The 1916 Irish rebellion against British rule that in six days left 485 people dead is the cue for a festival of Irish arts and culture in Washington
While on the election campaign trail for wife Hillary, former president Bill Clinton keeps going back to poetry to explain the discontent gnawing at Americans who have not had a pay rise in years. “Too long a sacrifice can make a stone of the heart,” he says.
The lines come from WB Yeats’s Easter 1916, an elusive depiction of the Irish rebellion against British rule that in six days left 485 people dead, paved the way for independence and sent shockwaves through the British empire (as well as making the front page of the New York Times for 14 consecutive days). The Easter Rising’s centenary has been marked in Dublin and London and is now the cue for a festival of Irish arts and culture at the Kennedy Center in Washington.

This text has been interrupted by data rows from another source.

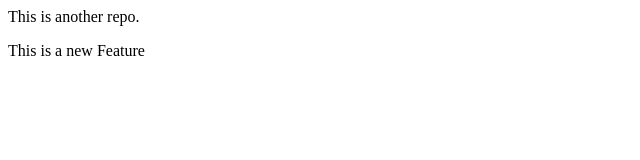
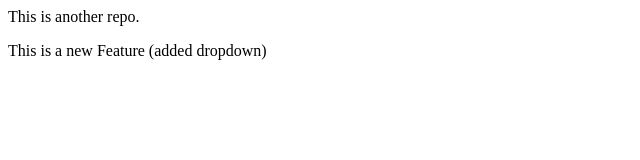
Before and after one commit to rohit-negi07/local-repo, a plain HTML site: page index.html in a window 1280 px wide. Shown: the whole page, without its empty margins (0-640 px from the left). Drawn offline with Linux system fonts and the light colour scheme.

```diff
--- a/index.html
+++ b/index.html
@@ -1,2 +1,2 @@
 <p>This is another repo.</p>
-<p>This is a new Feature</p>
+<p>This is a new Feature (added dropdown)</p>
```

History says, Don’t hope
On this side of the grave,Continue reading...